Rancaekek and Jatinangor Hit by Tornado, Wednesday, February 21, 2024

On Wednesday, February 21, 2024, the Rancaekek and Jatinangor areas were struck by a tornado. The strong winds that crossed the Bandung-Garut Highway uprooted trees and several billboards. The fast-spinning winds also wreaked havoc on factories, the BORMA shopping center, and hundreds of residential houses. Dozens of people were injured, but as of the writing of this article, there have been no reported fatalities.

This rare phenomenon in Indonesia has prompted researchers from the National Research and Innovation Agency (BRIN) to investigate further. In her post on Twitter, Erma Yulihastin, a climatology expert at BRIN, stated that the rampage of the wind in Rancaekek falls into the category of a tornado, marking it as the first tornado in Indonesia. Located in a highland area protected by mountains, the Bandung Basin has been hit by tornadoes several times. The Sundanese people refer to this natural phenomenon as “angin puyuh” (whirlwind).

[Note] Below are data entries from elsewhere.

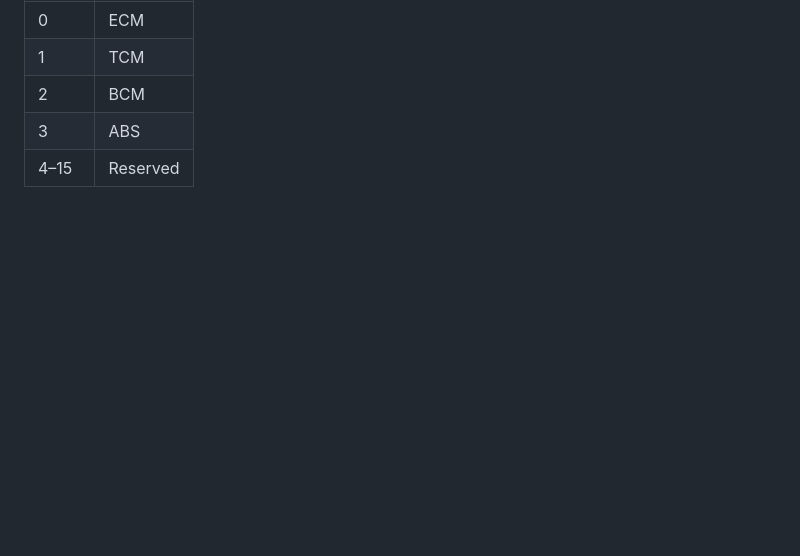
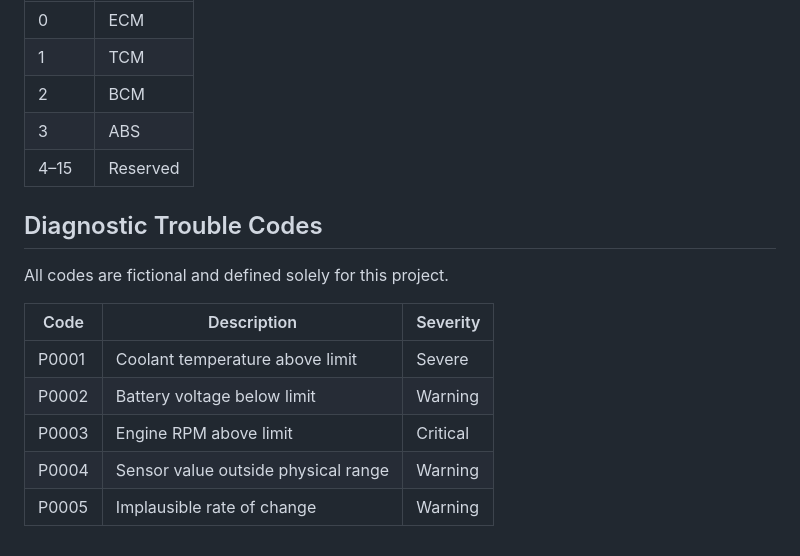
Before and after one commit to FranciumReact/vehicle-telemetry, a Markdown page: docs/can_protocol.md, the part around the change. Drawn GitHub-style; blank space fills up the shorter version.

Commit message:
docs: added diagnostic trouble coding catalogue

```diff
--- a/docs/can_protocol.md
+++ b/docs/can_protocol.md
@@ -114,3 +114,15 @@ remains active so that late-joining receivers observe it.
 | 2     | BCM  |
 | 3     | ABS  |
 | 4–15  | Reserved |
+
+## Diagnostic Trouble Codes
+
+All codes are fictional and defined solely for this project.
+
+| Code  | Description                            | Severity |
+|-------|----------------------------------------|----------|
+| P0001 | Coolant temperature above limit        | Severe   |
+| P0002 | Battery voltage below limit            | Warning  |
+| P0003 | Engine RPM above limit                 | Critical |
+| P0004 | Sensor value outside physical range    | Warning  |
+| P0005 | Implausible rate of change             | Warning  |
```
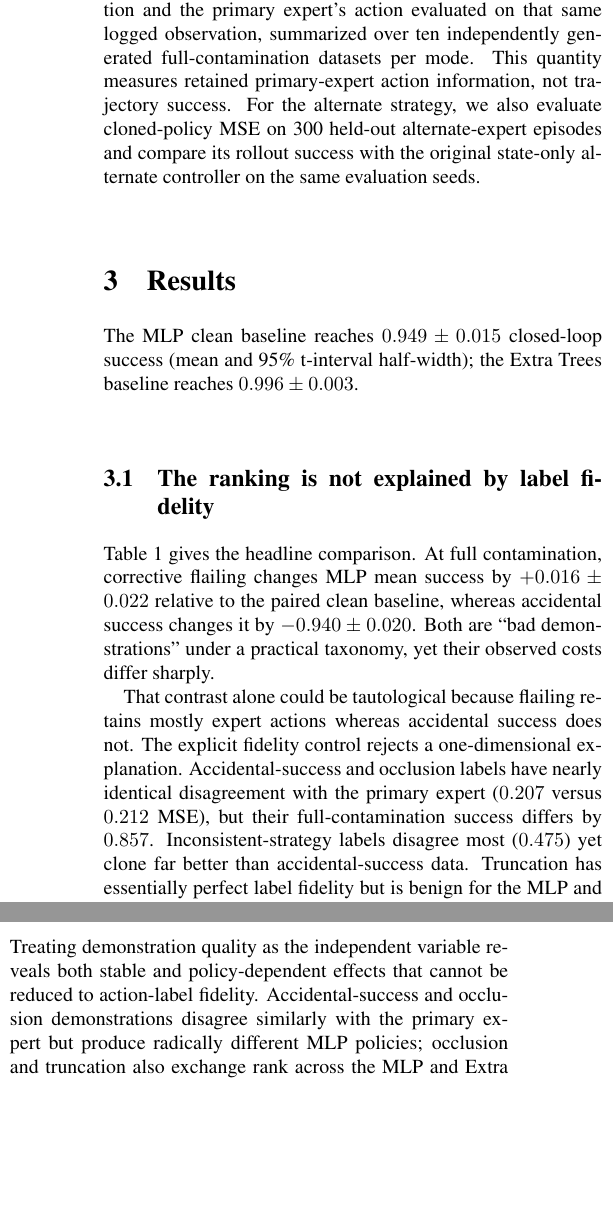
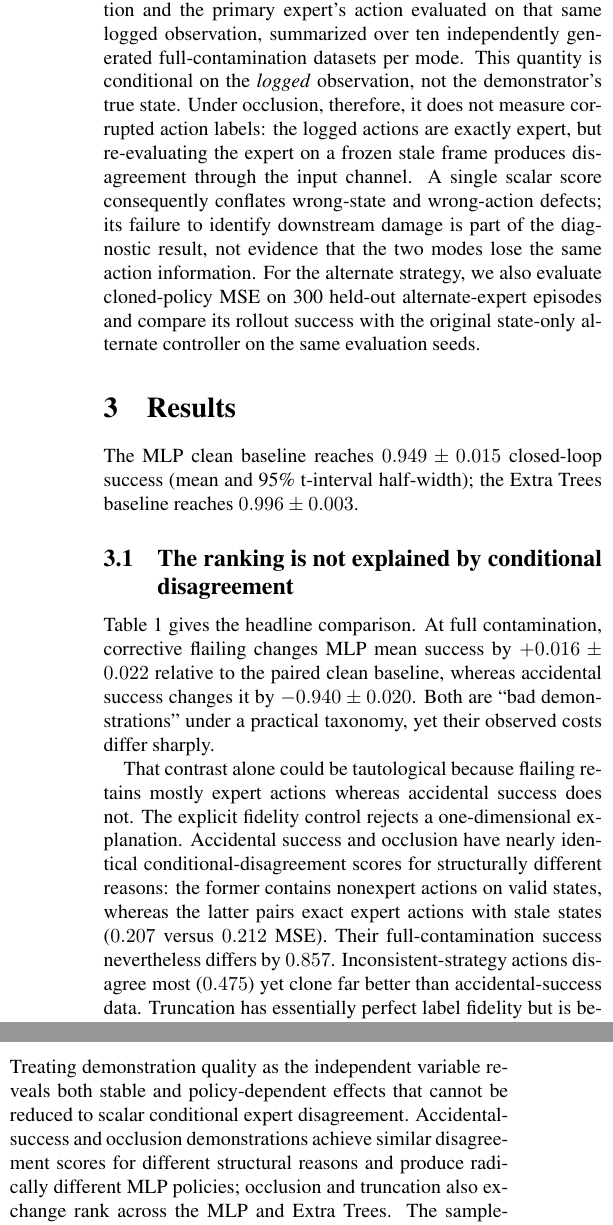
Before and after one commit to imjbassi/demo-quality-robustness, a LaTeX paper (paper.tex): two parts of the columns of pages 3 and 5 of 6, joined at a grey line, cut so that both start at the same text, the shorter picture padded with empty space. Compiled offline with pdfLaTeX.

Commit message:
Clarify conditional expert disagreement

```diff
--- a/paper.tex
+++ b/paper.tex
@@ -226,7 +228,13 @@ Two diagnostics address alternative explanations. \textbf{Label fidelity} is
 the MSE between each logged demonstration action and the primary expert's
 action evaluated on that same logged observation, summarized over ten
 independently generated full-contamination datasets per mode. This quantity
-measures retained primary-expert action information, not trajectory success.
+is conditional on the \emph{logged} observation, not the demonstrator's true
+state. Under occlusion, therefore, it does not measure corrupted action labels:
+the logged actions are exactly expert, but re-evaluating the expert on a frozen
+stale frame produces disagreement through the input channel. A single scalar
+score consequently conflates wrong-state and wrong-action defects; its failure
+to identify downstream damage is part of the diagnostic result, not evidence
+that the two modes lose the same action information.
 For the alternate strategy, we also evaluate cloned-policy MSE on 300 held-out
 alternate-expert episodes and compare its rollout success with the original
 state-only alternate controller on the same evaluation seeds.
@@ -249,7 +257,7 @@ The MLP clean baseline reaches $0.949\pm0.015$ closed-loop success (mean and
 95\% t-interval half-width); the Extra Trees baseline reaches
 $0.996\pm0.003$.
 
-\subsection{The ranking is not explained by label fidelity}
+\subsection{The ranking is not explained by conditional disagreement}
 
 Table~\ref{tab:main} gives the headline comparison. At full contamination,
 corrective flailing changes MLP mean success by $+0.016\pm0.022$ relative to
@@ -260,9 +268,11 @@ sharply.
 
 That contrast alone could be tautological because flailing retains mostly
 expert actions whereas accidental success does not. The explicit fidelity
-control rejects a one-dimensional explanation. Accidental-success and
-occlusion labels have nearly identical disagreement with the primary expert
-($0.207$ versus $0.212$ MSE), but their full-contamination success differs by
-$0.857$. Inconsistent-strategy labels disagree most ($0.475$) yet clone far
+control rejects a one-dimensional explanation. Accidental success and
+occlusion have nearly identical conditional-disagreement scores for
+structurally different reasons: the former contains nonexpert actions on valid
+states, whereas the latter pairs exact expert actions with stale states
+($0.207$ versus $0.212$ MSE). Their full-contamination success nevertheless
+differs by $0.857$. Inconsistent-strategy actions disagree most ($0.475$) yet clone far
 better than accidental-success data. Truncation has essentially perfect label
 fidelity but is benign for the MLP and damaging for Extra Trees
@@ -272,3 +282,4 @@ success cliff and a policy-dependent middle ranking.
+ranking.
 
 \textbf{Corrective flailing causes little degradation in this setting.}
 Jitter-then-recover trajectories may provide DAgger-like coverage of
@@ -483,9 +496,10 @@ data-collection errors.
 \section{Conclusion}
 
 Treating demonstration quality as the independent variable reveals both
-stable and policy-dependent effects that cannot be reduced to action-label
-fidelity. Accidental-success and occlusion demonstrations disagree similarly
-with the primary expert but produce radically different MLP policies;
+stable and policy-dependent effects that cannot be reduced to scalar
+conditional expert disagreement. Accidental-success and occlusion
+demonstrations achieve similar disagreement scores for different structural
+reasons and produce radically different MLP policies;
 occlusion and truncation also exchange rank across the MLP and Extra Trees.
 The sample-matched truncation control preserves that swap. The defensible
 result is therefore narrower than a universal hierarchy:
```
Also changed, not shown: README.md, paper.pdf, paper.tex (30 more changed lines).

Prior to this recent event, Rancaekek was last hit by a tornado in 2019. While it did not cause any fatalities, the windstorm that struck Jelegong Village and parts of the Bumi Rancaekek Kencana housing complex injured dozens of residents and damaged hundreds of homes. Decades earlier, in October 1933, reports from several contemporary newspapers indicated that Rancaekek was also hit by a tornado, destroying dozens of houses and claiming one life. Five years later, a similar event occurred in the Ciparay area, about 9 kilometers south of Rancaekek, where the strong winds damaged nine warehouses in the market and injured many people.

Long before the appearance of tornadoes in Rancaekek, a similar phenomenon occurred near the city of Bandung. In 1913, a strong windstorm devastated the plantations in Ciumbuleuit, located 4 pals (6 km) north of the center of Bandung. The newspaper Bataviaasch Nieuwsblad, dated February 27, 1913, vividly described the event, stating that several factory walls collapsed and heavy wooden beams were thrown near the administrator’s house. While some employee houses were damaged, a few remained inhabitable.

Following its occurrence in Ciumbuleuit, the tornado reappeared, this time east of Bandung. In early January 1922, the newspaper Het nieuws van den dag voor Nederlandsch-Indie reported a storm in the eastern part of Bandung. Although no lives were lost, the tornado destroyed the telephone network, disrupting interlocal communication from Bandung to the east.

Although rare, the phenomenon of tornadoes in the Bandung Basin must not be ignored. The historical records mentioned above provide information that large winds hitting Bandung will be extremely strong and destructive once they form. In addition to vigilance, educating the public about mitigation is crucial. The government can collaborate with scientists to create educational materials on what people should prepare for before a tornado strikes. In an official release issued by BRIN, the Head of the Climate and Atmosphere Research Center, Albertus Sulaiman, explained that interdisciplinary collaboration and public participation can accelerate public understanding of tornadoes, enabling early detection, mitigation, and adaptation.

Indonesia could perhaps take a cue from the United States in addressing tornado phenomena. The U.S. government, through the National Weather Service, conducts tornado research and provides early warnings to the public if a tornado forms. For example, the Indonesian government could develop tools or methods to predict the arrival of tornadoes or large-scale winds, allowing residents to prepare if such winds occur. This tool would alert residents and prioritize actions when early warnings are issued. The government could also educate people on what to do if a tornado suddenly occurs, whether they should leave their homes, take cover under a table, or prepare a room under the house well in advance.

Efforts like these are crucial to minimizing material losses and casualties. Rancaekek, like other places in Indonesia, has a relatively high potential for natural disasters. Earthquakes, floods, landslides, and now large-scale tornadoes are all potential threats. Now, it’s up to us to respond accordingly.